Ever since the moon landing mission of ISRO failed, Misra's Facebook posts started gaining popularity.
His September 11 post "Fifteen Minutes of Terror - Vikram Lander's planned operations" and September 20 post "Space Technology is not Rocket Science", gained a lot of media attention.
"The Sep 20 post was all about leadership quality and nothing more than that. There was no malice," Misra said
"Being not much skillful in handling skewed interpretation of my certain post, meant for sharing my small experiences with common people, I was taken aback by certain news reports, which gave a slant and spin to this post and linked it to certain current happenings," Misra said in his post on Tuesday.
"But I must appreciate Indian media not biting the bait and coming out in defence of correct interpretation.
"What was astounding is that, common people were extremely appreciative of my posts and they could see through the intent behind such skewed interpretations," he added.
"After all, you cannot hide a cadaver for long. Untruth starts emanating stench faster than a cadaver," Misra said.
According to Misra's post, once a machine is sent to space it cannot be accessed to carry out corrective measures.
"You must be able to imagine all possible behaviours of spacecraft in space, in harsh and unforgiving environment. So, we have to test it in all possible imaginable conditions," he said.
Pointing out the importance of imagining varied situations Misra said space related development should not be hurried through.
He said gestation period is important for space projects.
"It should be well thought of, well debated, tested and simulated for worst and best possible cases of imagination. So, when space hardware fails, more often than not, it failed in a failure condition which we could not imagine. Usually hardware never fails, but engineers behind it fail," Misra said.
"The vision and power of a person determines his leadership quality," Misra told IANS and said that his post in no way critical of ISRO leadership.
"Leadership determines the backbone of an institution.
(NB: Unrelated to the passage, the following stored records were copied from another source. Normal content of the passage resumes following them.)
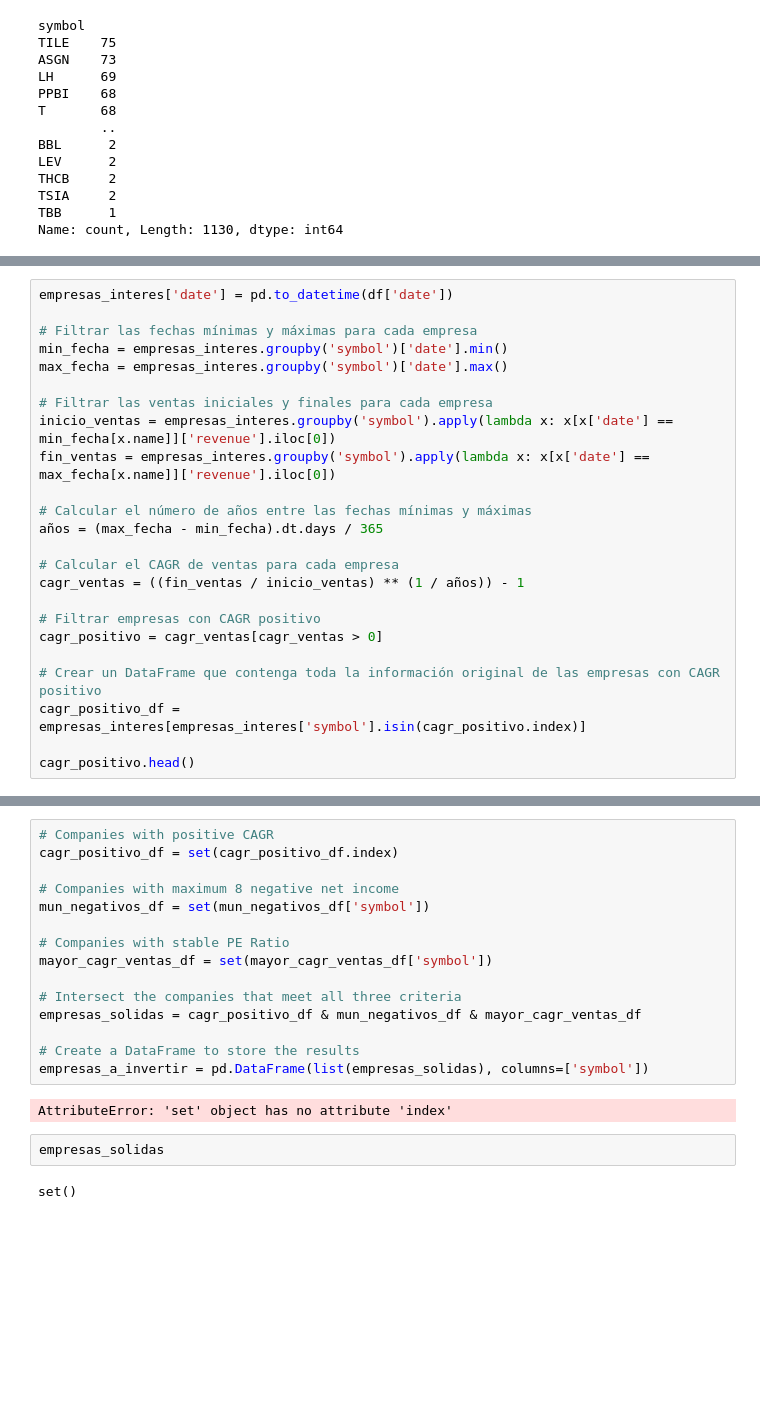
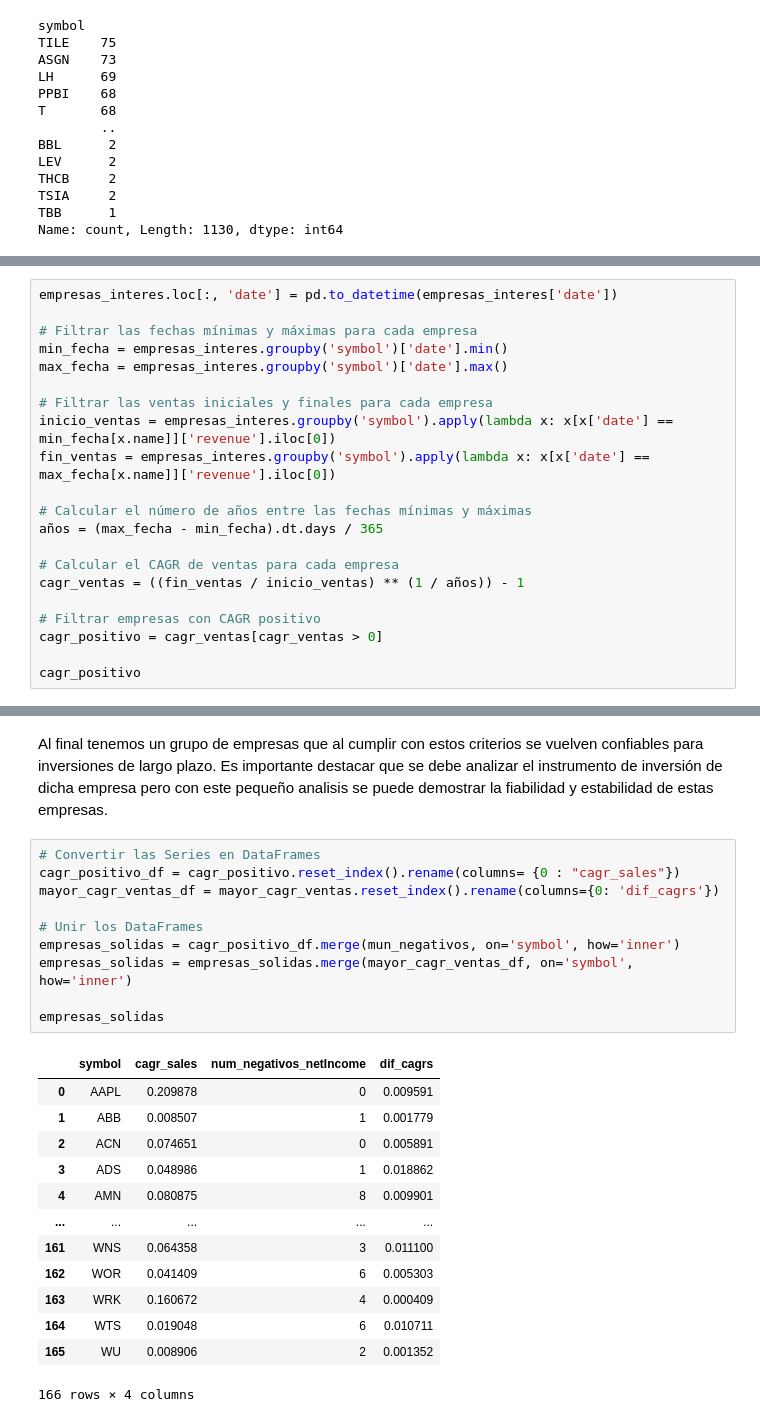
Before and after one commit to ProfesorCamacho/Analisis_Estados_Financieros, a Jupyter notebook: Analisis_de_estados_financieros.ipynb, the cells around one changed output, grey strips where cells are left out. Cells and saved outputs as stored; diff of their text form; blank space fills up the shorter version.

```diff
--- a/Analisis_de_estados_financieros.ipynb
+++ b/Analisis_de_estados_financieros.ipynb
@@ -74,5 +78,5 @@ empresas_interes.describe(include=object)
 # %%
-empresas_interes['date'] = pd.to_datetime(df['date'])
+empresas_interes.loc[:, 'date'] = pd.to_datetime(empresas_interes['date'])
 
 # Filtrar las fechas mínimas y máximas para cada empresa
 min_fecha = empresas_interes.groupby('symbol')['date'].min()
@@ -91,8 +95,5 @@ cagr_ventas = ((fin_ventas / inicio_ventas) ** (1 / años)) - 1
 # Filtrar empresas con CAGR positivo
 cagr_positivo = cagr_ventas[cagr_ventas > 0]
 
-# Crear un DataFrame que contenga toda la información original de las empresas con CAGR positivo
-cagr_positivo_df = empresas_interes[empresas_interes['symbol'].isin(cagr_positivo.index)]
-
-cagr_positivo.head()
+cagr_positivo
 # %% [output]
@@ -168,24 +173,29 @@ X       0.018531
 XENT    0.173497
 ZEN     0.091048
 Length: 345, dtype: float64
-# %%
-# Companies with positive CAGR
-cagr_positivo_df = set(cagr_positivo_df.index)
-
-# Companies with maximum 8 negative net income
-mun_negativos_df = set(mun_negativos_df['symbol'])
-
-# Companies with stable PE Ratio
-mayor_cagr_ventas_df = set(mayor_cagr_ventas_df['symbol'])
-
-# Intersect the companies that meet all three criteria
-empresas_solidas = cagr_positivo_df & mun_negativos_df & mayor_cagr_ventas_df
-
-# Create a DataFrame to store the results
-empresas_a_invertir = pd.DataFrame(list(empresas_solidas), columns=['symbol'])
-# %% [output]
-AttributeError: 'set' object has no attribute 'index'
-# %%
-empresas_solidas
-# %% [output]
-set()
+# %% [markdown]
+Al final tenemos un grupo de empresas que al cumplir con estos criterios se vuelven confiables para inversiones de largo plazo. Es importante destacar que se debe analizar el instrumento de inversión de dicha empresa pero con este pequeño analisis se puede demostrar la fiabilidad y estabilidad de estas empresas.
+# %%
+# Convertir las Series en DataFrames
+cagr_positivo_df = cagr_positivo.reset_index().rename(columns= {0 : "cagr_sales"})
+mayor_cagr_ventas_df = mayor_cagr_ventas.reset_index().rename(columns={0: 'dif_cagrs'})
+
+# Unir los DataFrames
+empresas_solidas = cagr_positivo_df.merge(mun_negativos, on='symbol', how='inner')
+empresas_solidas = empresas_solidas.merge(mayor_cagr_ventas_df, on='symbol', how='inner')
+
+empresas_solidas
+# %% [output]
+|  | symbol | cagr_sales | num_negativos_netIncome | dif_cagrs |
+| 0 | AAPL | 0.209878 | 0 | 0.009591 |
+| 1 | ABB | 0.008507 | 1 | 0.001779 |
+| 2 | ACN | 0.074651 | 0 | 0.005891 |
+| 3 | ADS | 0.048986 | 1 | 0.018862 |
+| 4 | AMN | 0.080875 | 8 | 0.009901 |
+| ... | ... | ... | ... | ... |
+| 161 | WNS | 0.064358 | 3 | 0.011100 |
+| 162 | WOR | 0.041409 | 6 | 0.005303 |
+| 163 | WRK | 0.160672 | 4 | 0.000409 |
+| 164 | WTS | 0.019048 | 6 | 0.010711 |
+| 165 | WU | 0.008906 | 2 | 0.001352 |
+166 rows × 4 columns
```
Also changed, not shown: parts of 6 cells of this notebook.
All successful institutions have one thing in common: they choose a leader who built some thing new, chosen an untrodden path, building a new one," Misra, who played a key role in the design and development of C-band Synthetic Aperture Radar (SAR) of RISAT-1 satellite, said.
According to Misra, a person becomes a complete leader when he passes through the stages of being ignored and ridiculed for new ideas, proves his point and adds value to his institution and society at large.
"When you see a sudden spurt in emphasis on adhering to rules, sudden increase in paper work, frequent meetings, unwinding discussions, you surely know leadership is becoming rare material in your institution. Institutions do not evolve with time as they stop innovating. Ultimately, they become living fossil, footnote in history," he added.
Misra said he is inspired by medical professionals in the case of a failure who show interest in knowing how a person contracted a disease.
"It is important to know what ails you, but more important is to understand how you contracted the disease in first place. You learn the most valuable lesson: prevention is better than cure. No point in crying when things go wrong," he said.
Does he refer to the failure of India's moon lander crash landing on the lunar surface and an emotional ISRO Chairman Sivan turning teary eyed?
Updating his previous post on September 23, Misra said: "I have posted this piece with an eye on communicating with general people who are not conversant with this esoteric subject. Unfortunately, certain media interpreted these generalised observations as my comment on certain happenings in recent times.
"Even common English phrases were reinterpreted with certain incidents. It is not proper and ethical for anybody to present bits and pieces of this post selectively for their own interpretations. I request all not to repost pieces from this post. If anybody wants to post, he or she should post in toto for better understanding of this purely academic post meant for general readers."
--IANS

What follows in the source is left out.